## Information supplied
^^^^^^^^^^^^^^^^

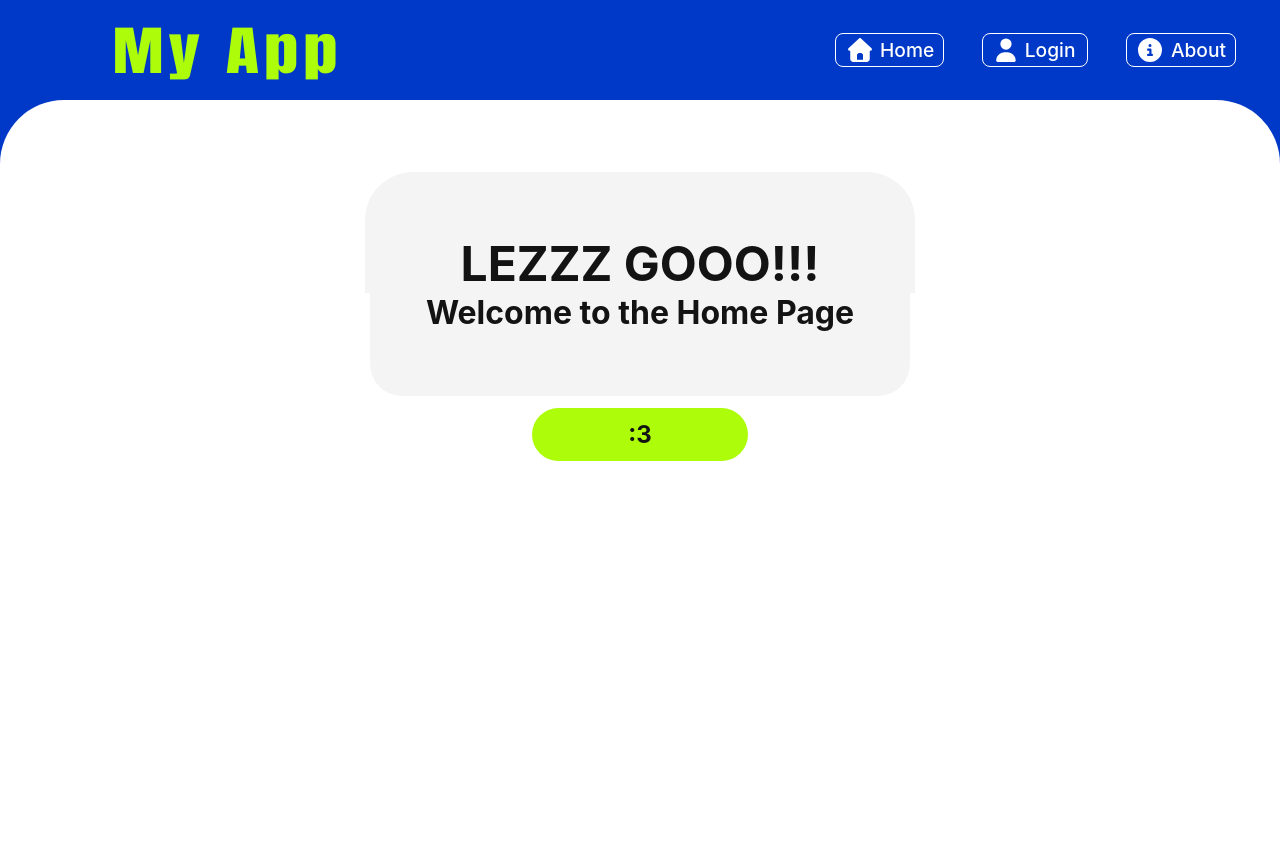
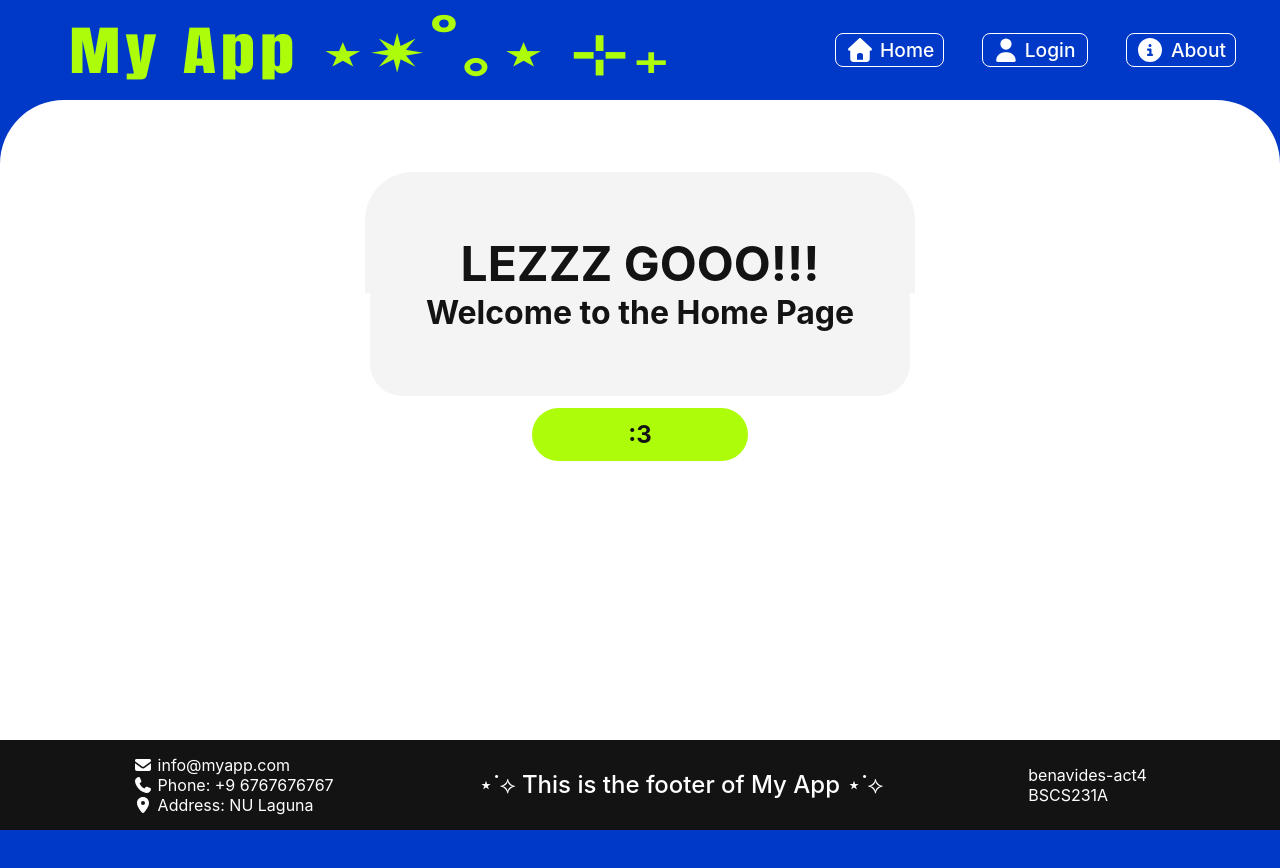
Before and after one commit to mecsung/CTAPDEVL-BSCS231A, a JavaScript app in the folder frontend/: page / in a window 1280 px wide. Shown: the top 868 px of the page. After the commit the page ends 830 px from the top, so only its background shows below. Built offline with nearby package versions, Linux system fonts and the light colour scheme; the HTML template or start-up script is replaced by a standard one.

Commit message:
Add styling to 3 pages
- add footer to Home, Login, and About page

```diff
--- a/frontend/src/App.js
+++ b/frontend/src/App.js
@@ -4,6 +4,7 @@ import Home from './pages/Home';
 import Login from './pages/Login';
 import About from './pages/About';
 import Navbar from './components/Navbar';
+import Footer from './components/Footer';
 
 
 function App() {
@@ -30,6 +31,8 @@ function App() {
           </Routes>
         </div>
 
+        <Footer />
+
       </BrowserRouter>
     </div>
   );
--- /dev/null
+++ b/frontend/src/components/Footer.js
@@ -0,0 +1,27 @@
+import {FontAwesomeIcon} from '@fortawesome/react-fontawesome';
+import {faEnvelope} from '@fortawesome/free-solid-svg-icons';
+import {faPhone} from '@fortawesome/free-solid-svg-icons';
+import {faLocationDot} from '@fortawesome/free-solid-svg-icons';
+
+const Footer = () => {
+    return (
+        <footer>
+            <div className = "footer-container">
+                <div className="left-information">
+                    <li><FontAwesomeIcon icon={faEnvelope} className="email-icon"/> info@myapp.com</li>
+                    <li><FontAwesomeIcon icon={faPhone} className="phone-icon"/> Phone: +9 6767676767</li>
+                    <li><FontAwesomeIcon icon={faLocationDot} className="address-icon"/> Address: NU Laguna</li>
+                </div>
+
+                <p>⋆˙⟡ This is the footer of My App ⋆˙⟡</p>
+
+                <div className="right-information">
+                    <li>benavides-act4</li>
+                    <li>BSCS231A</li>
+                </div>
+            </div>
+        </footer>
+    );
+}
+
+export default Footer;
--- a/frontend/src/components/Navbar.js
+++ b/frontend/src/components/Navbar.js
@@ -12,7 +12,7 @@ const Navbar = () => {
     return (
         <header>
             <div className = "container">
-                <h1>My App</h1>
+                <h1>My App ⋆✴︎˚｡⋆ ⊹₊</h1>
                 <nav>
                     <li><FontAwesomeIcon icon={faHouse} className="home-icon" /><Link to= '/'>Home</Link></li>
                     <li><FontAwesomeIcon icon={faUser} className="user-icon" /><Link to= '/login'>Login</Link></li>
--- a/frontend/src/index.css
+++ b/frontend/src/index.css
@@ -91,7 +91,7 @@ body {
   display: flex;
   flex-direction: column;
   align-items: center;
-  height: 100vh;
+  height: 80vh;
   border-radius: 4em 4em 0 0;
   color: #131313;
 }
@@ -128,7 +128,7 @@ body {
 .login {
   /* border: 1px solid red; */
   background-color: #ffffff;
-  height: 100vh;
+  height: 80vh;
   border-radius: 4em 4em 0 0;
   color: #131313;
   overflow: hidden;
@@ -141,7 +141,7 @@ body {
     align-items: center;
     justify-self: center;
     width: 30%;
-    margin: 5%;
+    margin: 3%;
     padding: 8em 3em;
     border-radius: 1.5em;
     background-color: #f4f4f4;
@@ -193,7 +193,7 @@ body {
   display: flex;
   flex-direction: column;
   align-items: center;
-  height: 100vh;
+  height: 80vh;
   border-radius: 4em 4em 0 0;
   color: #131313;
 }
@@ -247,3 +247,34 @@ body {
       text-align: justify;
       margin: 0 0 0 0;
     }
+
+
+/* Footer */
+footer {
+  /* border: 1px solid red; */
+  background-color: #131313;
+  color: #ffffff;
+  display: flex;
+  align-items: center;
+  justify-content: center;
+  padding: 0.5%;
+}
+
+  .footer-container {
+    /* border: 1px solid red; */
+    display: flex;
+    justify-content: space-between;
+    width: 80%;
+    align-items: center;
+  }
+
+  .footer-container p {
+    /* border: 1px solid red; */
+    font-size: 1.5em;
+    font-weight: 500;
+  }
+
+  .footer-container .left-information, .footer-container .right-information {
+    /* border: 1px solid red; */
+    list-style: none;
+  }
```
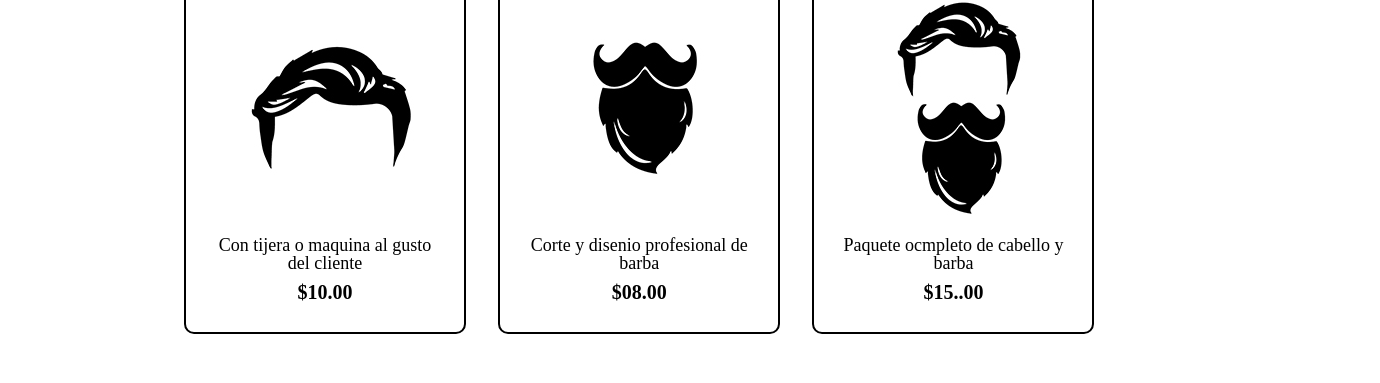
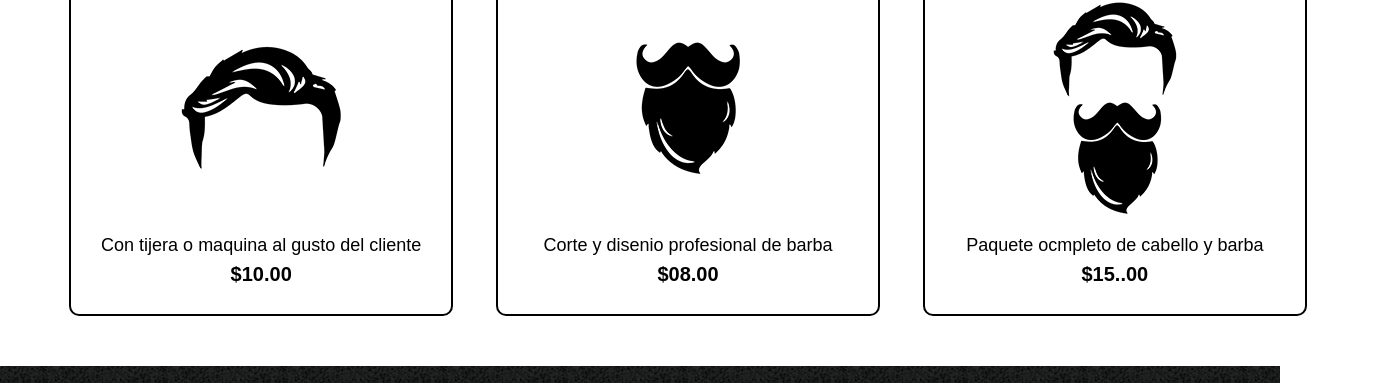
Before and after one commit to XxImDavexX/PaginaBarberiaAlura, a plain HTML site: page productos.html in a window 1280 px wide. Shown: the part 422-805 px from the top of the page, 1380 px wide, since content can reach past the window. Drawn offline with Linux system fonts and the light colour scheme.

Commit message:
Actualizacion productos.html
Asignamos el style general de toda la pagina y dejamos de usar el producto-style

```diff
--- a/productos.html
+++ b/productos.html
@@ -5,7 +5,7 @@
         <meta charset="UTF-8"><!--Define el diccionario utilizado para la pagina-->
         <title>Productos - Barberia Alura</title>
         <link rel="stylesheet" href="reset.css">
-        <link rel="stylesheet" href="productos.css"><!--Se enlaza el HTML con la Style Sheet-->
+        <link rel="stylesheet" href="style.css"><!--Se enlaza el HTML con la Style Sheet-->
     </head>
 
     <body>
```
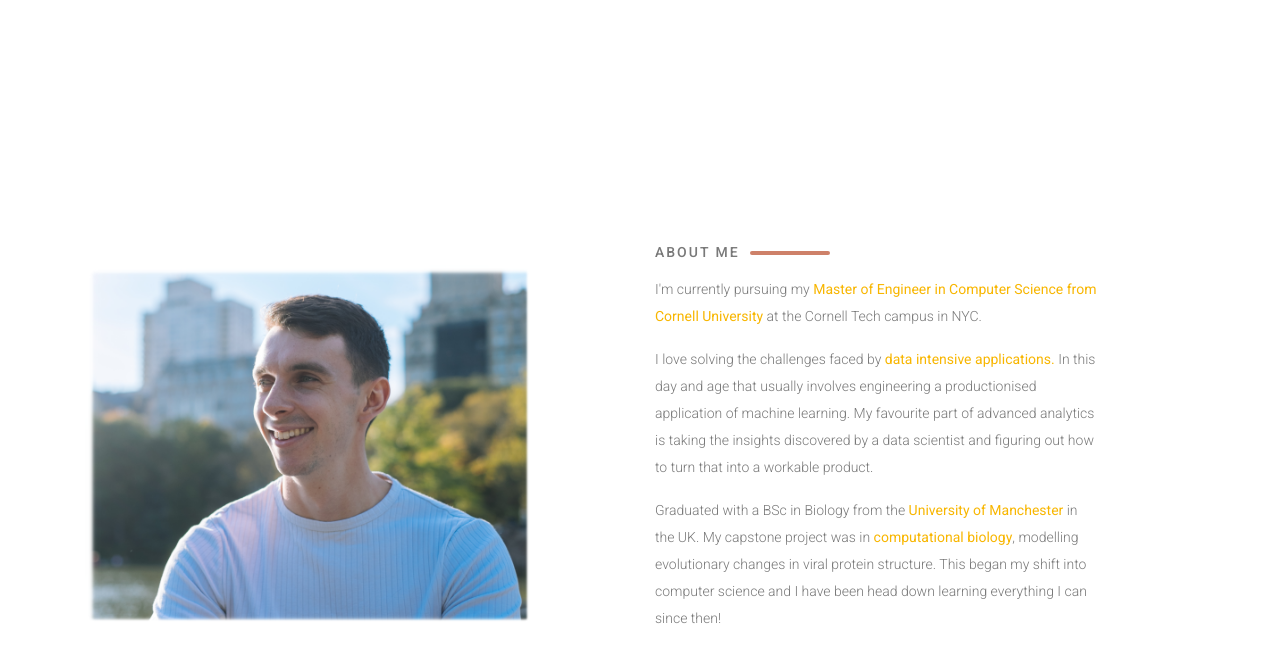
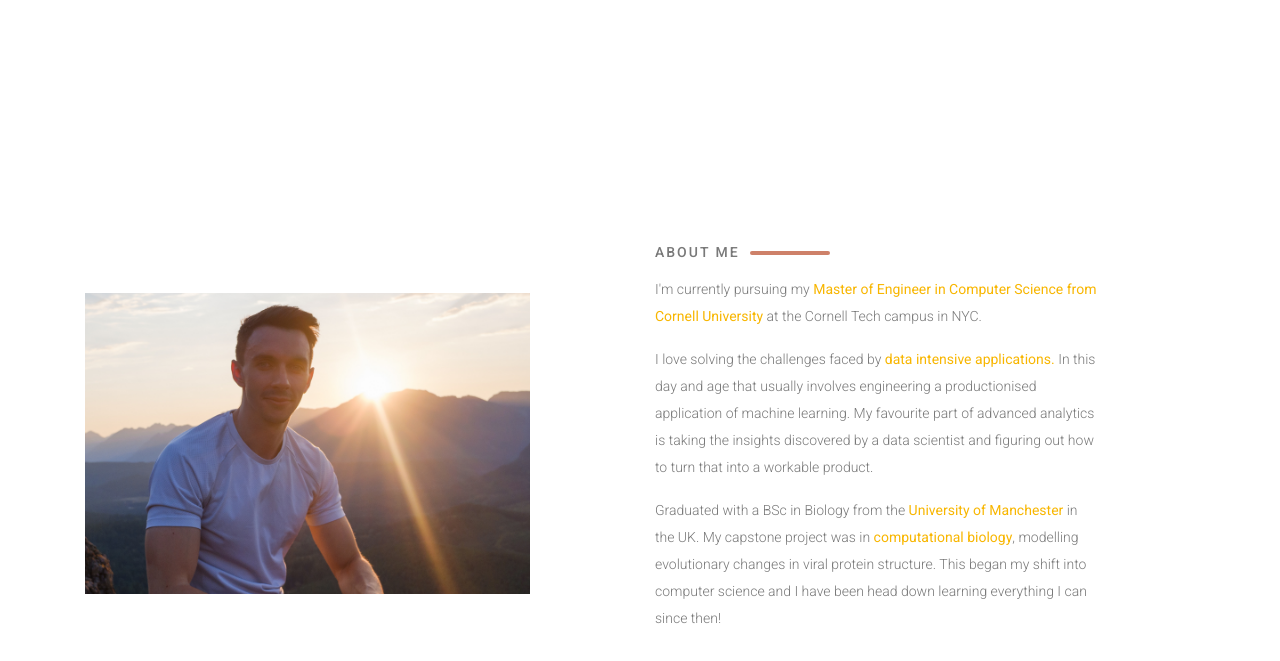
Before and after one commit to kietay/kietay.github.io, a plain HTML site: page index.html in a window 1280 px wide. Shown: the part 541-1202 px from the top of the page. Drawn offline with Linux system fonts and the light colour scheme; some packages are replaced by stand-ins of ours.

Commit message:
add new pictures

```diff
--- a/index.html
+++ b/index.html
@@ -82,7 +82,7 @@
 			<div class="row justify-content-start align-items-center">
 				<div class="col-lg-5">
 					<div class="home_right_img">
-						<img class="img-fluid" src="img/aboutme.png" alt="">
+						<img class="img-fluid" src="img/aboutme.jpeg" alt="">
 					</div>
 				</div>
 
```
Also changed, not shown: img/aboutme.jpeg (added), img/pp.png, img/ppold.png (added), 2 other files.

^^^^^^^^^^^^^^^^

Pull every line with "import" from the records.

@@ -4,6 +4,7 @@ import Home from './pages/Home';
 import Login from './pages/Login';
 import About from './pages/About';
 import Navbar from './components/Navbar';
+import Footer from './components/Footer';
+import {FontAwesomeIcon} from '@fortawesome/react-fontawesome';
+import {faEnvelope} from '@fortawesome/free-solid-svg-icons';
+import {faPhone} from '@fortawesome/free-solid-svg-icons';
+import {faLocationDot} from '@fortawesome/free-solid-svg-icons';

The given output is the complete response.